Directed by Paddy Breathnach. Starring Lindsay Haun ("Tara"), Jack Huston ("Jake"), Max Kasch ("Troy"), and Maya Hazen ("Lisa"). Not Rated.
Source: Region 1 DVD (Magnet/Magnolia)
Running time: 01:24:16
Country: Ireland, UK, Denmark
As far as the characters, they naturally vary in terms of looks and personalities and beliefs, but yet they're all friends. We have the fairly normal but naive chick who will inevitably be the Final Girl. And then there's the hippie chick, the stoner, the hot/bitchy one, and the white boy who think he's black. Rounding out the group of friends is, of course, Jake, who's a local to the area and their tour/mushroom guide. Jake is played by Jack Huston, who's the only reason I even sought this film out. Huston is an actor I've grown to like because of his role on HBO's BOARDWALK EMPIRE. Those of you who watch the show know what I'm talking about, but, for those who don't: he's pretty amazing in it and plays one of the more interesting characters on the show. In SHROOMS, though, his performance is anything but noteworthy. He's just kinda there. Not that a film called SHROOMS warrants such a performance... but you know.
SHROOMS is a Backwoods Slasher with an urban legend theme. Looming over the entire scenario is a tale that Jake shares one night as they all surround a campfire. Not long from where they camp is an abandoned house with a doomed and tragic history, and that's basically all you need to know. Other threats come in the form of reclusive (and seemingly inbred) brothers who live in the woods, and our inevitable Final Girl Tara finds herself incapacitated early on when she eats a deadly mushroom that wasn't meant for consumption; she miraculously survives, but becomes extremely paranoid and seemingly develops psychic powers that allow her to foresee the violent deaths of her friends. Oh, and there's a talking cow.
SHROOMS, for the most part, is exactly what you'd expect it to be: a group of stereotypes in the woods arguing with each other and being stalked by... something. However, the fact that psychedelic mushrooms are thrown into the mix adds an "unreliable narrator" element to the proceedings, in that - for a little while at least - you're not really sure if what you're seeing is actually happening or if it's all a product of the characters' hallucinations. And, taking into consideration that the characters are in fact being hunted by someone, how much of the visuals are enhanced by the drug trip, and is the figure as imposing as we're led to believe? Way too much pondering over a fairly standard modern-day Backwoods Slasher, but hey, give me credit for trying. No? Eh, whatever.

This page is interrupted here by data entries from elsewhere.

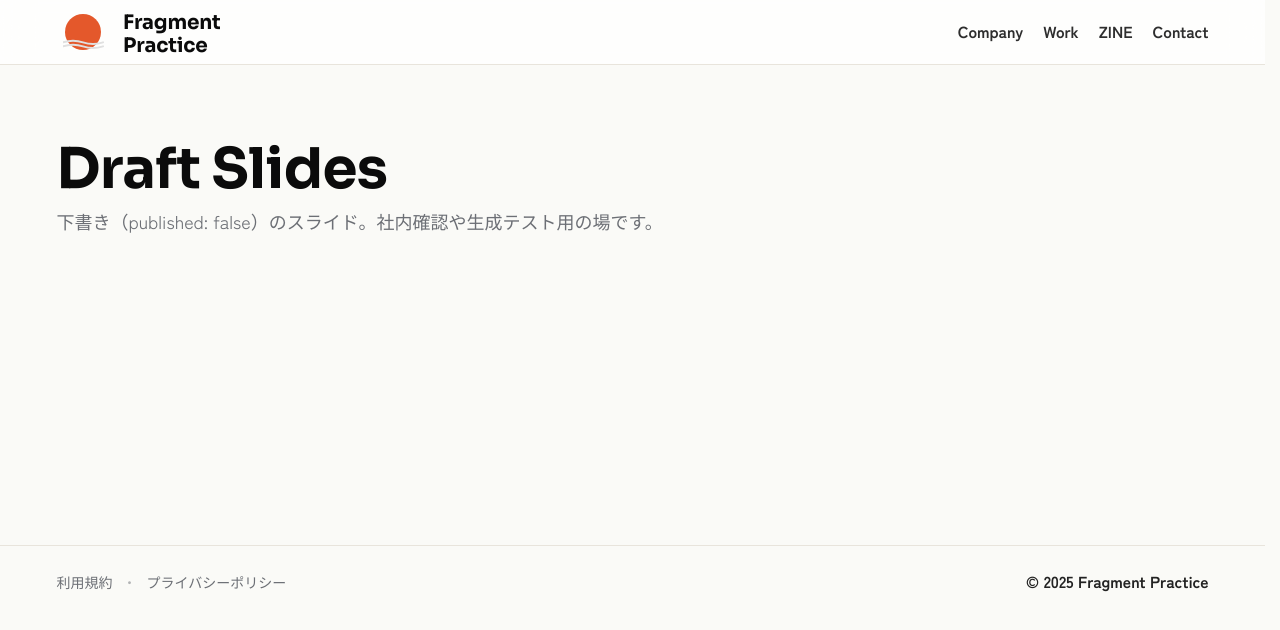
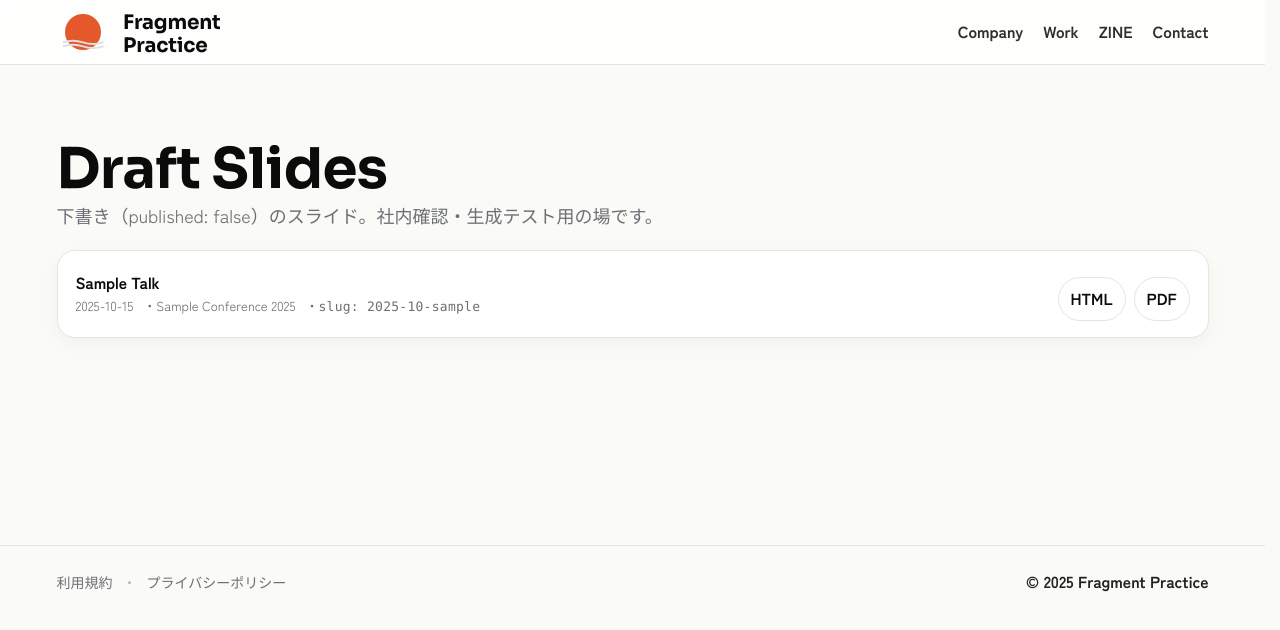
Before and after one commit to yasufrag/fragmentpractice.com, a Next.js app: page /slides/drafts in a window 1280 px wide. Shown: the top 630 px of the page. Built offline with nearby package versions, Linux system fonts and the light colour scheme.

Commit message:
commit fragmentpractice.com

```diff
--- a/src/app/slides/drafts/page.tsx
+++ b/src/app/slides/drafts/page.tsx
@@ -1,61 +1,51 @@
 // src/app/slides/drafts/page.tsx
 import type { Metadata } from "next";
-import { getSlides, hasHtml, hasPdf, htmlUrl, pdfUrl } from "@/lib/slides";
+import { getSlides, type Slide } from "@/lib/slides";
 
 export const metadata: Metadata = {
   title: "Draft Slides — Slides",
-  description: "下書きのスライド一覧（published: false）。社内確認・生成テスト用。",
+  robots: { index: false, follow: false }, // 念のため noindex
 };
 
-export const dynamic = "force-static";
-
 export default async function DraftSlidesPage() {
-  const all = await getSlides({ includeDrafts: true });
-  const drafts = all.filter((s) => !s.published);
+  const slides: Slide[] = await getSlides({ includeDrafts: true }); // 下書きも含む
 
   return (
     <div className="fp-container">
-      <section className="fp-section">
+      <section className="fp-section section--slides">
         <h1 className="h1">Draft Slides</h1>
-        <p className="lead" style={{ marginTop: 6 }}>
-          下書き（published: false）のスライド。社内確認や生成テスト用の場です。
-        </p>
+        <p className="lead">下書き（published: false）のスライド。社内確認・生成テスト用の場です。</p>
 
-        <div style={{ marginTop: 28 }}>
-          {drafts.map((s) => {
-            const htmlReady = hasHtml(s.slug);
-            const pdfReady = hasPdf(s.slug);
-            return (
-              <div key={s.slug} className="slide-card">
+        <div className="slides-list" style={{ marginTop: 20 }}>
+          {slides.map((s) => (
+            <article key={s.slug} className="slide-card">
               <div className="slide-head">
                 <div>
-                    <div className="slide-title">{s.title}</div>
+                  <div className="slide-title">
+                    {s.title} {!s.published && <span className="badge draft" style={{ marginLeft: 8 }}>DRAFT</span>}
+                  </div>
                   <div className="slide-meta">
                     <span>{s.date}</span>
-                      {s.event && <span>・{s.event}</span>}
-                      <span>（slug: {s.slug}）</span>
+                    {s.event ? <span>・{s.event}</span> : null}
+                    <span>・<span className="mono">slug: {s.slug}</span></span>
                   </div>
                 </div>
+
                 <div className="slide-actions">
-                    {htmlReady ? (
-                      <a className="btn small" href={htmlUrl(s.slug)} target="_blank" rel="noopener">
-                        HTML
-                      </a>
+                  {s.hasHtml ? (
+                    <a className="btn small" href={s.htmlUrl} rel="noopener" target="_blank">HTML</a>
                   ) : (
-                      <button className="btn small" aria-disabled="true">HTML 未生成</button>
+                    <button className="btn small" aria-disabled="true" title="HTML未生成">HTML</button>
                   )}
-                    {pdfReady ? (
-                      <a className="btn small" href={pdfUrl(s.slug)} target="_blank" rel="noopener">
-                        PDF
-                      </a>
+                  {s.hasPdf ? (
+                    <a className="btn small" href={s.pdfUrl} rel="noopener" target="_blank">PDF</a>
                   ) : (
-                      <button className="btn small" aria-disabled="true">PDF 未生成</button>
+                    <button className="btn small" aria-disabled="true" title="PDF未生成">PDF</button>
                   )}
                 </div>
               </div>
-              </div>
-            );
-          })}
+            </article>
+          ))}
         </div>
       </section>
     </div>
--- a/src/app/slides/page.tsx
+++ b/src/app/slides/page.tsx
@@ -1,60 +1,50 @@
 // src/app/slides/page.tsx
-import { Metadata } from "next";
-import { getSlides, hasHtml, hasPdf, htmlUrl, pdfUrl } from "@/lib/slides";
+import type { Metadata } from "next";
+import { getSlides, type Slide } from "@/lib/slides";
 
 export const metadata: Metadata = {
-  title: "Slides",
-  description: "公開中のスライド一覧。PDF / HTML は生成済みのみリンクが表示されます。",
+  title: "Slides — Fragment Practice",
+  description: "公開中のスライドです。PDF / HTML は生成済みのものだけリンクが表示されます。",
 };
 
-export const dynamic = "force-static";
-
 export default async function SlidesPage() {
-  const slides = await getSlides({ includeDrafts: false }); // 公開のみ
+  const slides: Slide[] = await getSlides({ includeDrafts: false }); // 公開のみ
 
   return (
     <div className="fp-container">
-      <section className="fp-section">
+      <section className="fp-section section--slides">
         <h1 className="h1">Slides</h1>
-        <p className="lead" style={{ marginTop: 6 }}>
-          公開中のスライドです。PDF / HTML は生成済みのものだけリンクが表示されます。
-        </p>
+        <p className="lead">公開中のスライドです。PDF / HTML は生成済みのものだけリンクが表示されます。</p>
 
-        <div style={{ marginTop: 28 }}>
-          {slides.map((s) => {
-            const htmlReady = hasHtml(s.slug);
-            const pdfReady = hasPdf(s.slug);
-            return (
-              <div key={s.slug} className="slide-card">
+        <div className="slides-list" style={{ marginTop: 20 }}>
+          {slides.map((s) => (
+            <article key={s.slug} className="slide-card">
               <div className="slide-head">
                 <div>
                   <div className="slide-title">{s.title}</div>
                   <div className="slide-meta">
                     <span>{s.date}</span>
-                      {s.event && <span>・{s.event}</span>}
-                      <span>（slug: {s.slug}）</span>
+                    {s.event ? <span>・{s.event}</span> : null}
+                    <span>・<span className="mono">slug: {s.slug}</span></span>
                   </div>
                 </div>
+
                 <div className="slide-actions">
-                    {htmlReady ? (
-                      <a className="btn small" href={htmlUrl(s.slug)} target="_blank" rel="noopener">
-                        HTML
-                      </a>
+                  {s.hasHtml ? (
+                    <a className="btn small" href={s.htmlUrl} rel="noopener" target="_blank">HTML</a>
                   ) : (
-                      <button className="btn small" aria-disabled="true">HTML 未生成</button>
+                    <button className="btn small" aria-disabled="true" title="HTML未生成">HTML</button>
                   )}
-                    {pdfReady ? (
-                      <a className="btn small" href={pdfUrl(s.slug)} target="_blank" rel="noopener">
-                        PDF
-                      </a>
+
+                  {s.hasPdf ? (
+                    <a className="btn small" href={s.pdfUrl} rel="noopener" target="_blank">PDF</a>
                   ) : (
-                      <button className="btn small" aria-disabled="true">PDF 未生成</button>
+                    <button className="btn small" aria-disabled="true" title="PDF未生成">PDF</button>
                   )}
                 </div>
               </div>
-              </div>
-            );
-          })}
+            </article>
+          ))}
         </div>
       </section>
     </div>
```
Also changed, not shown: 1 other file (tests, documents, lock files or other folders). Lines whose indentation alone changed are shown as unchanged.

One thing I'll give SHROOMS credit for is how it's shot. It's not the best looking horror movie out there by any means, and even some of the forest scenes left something to be desired in terms of effective atmosphere, but there's some decent camera work throughout, and the hallucination scenes look pretty cool. When it comes to Tara in particular, she goes in and out of her waking nightmares for most of the film, and I like how those sequences are shot; it's almost like she's levitating above the ground at times, while her snapping back into reality resembles a person who's body and spirit collide following a near-death experience. There's also some great production value with the aforementioned abandoned house; regardless of whether or not a lot of the interiors were dressed or if they used CG to add some detail, it looked good. Overall, though, SHROOMS doesn't really bring anything new or interesting to the table. The kills are very disappointing considering this is essentially a body count film (although that's sort of explained at the end), and the short running time didn't make this any less of a chore to get through.
Score: A generous 6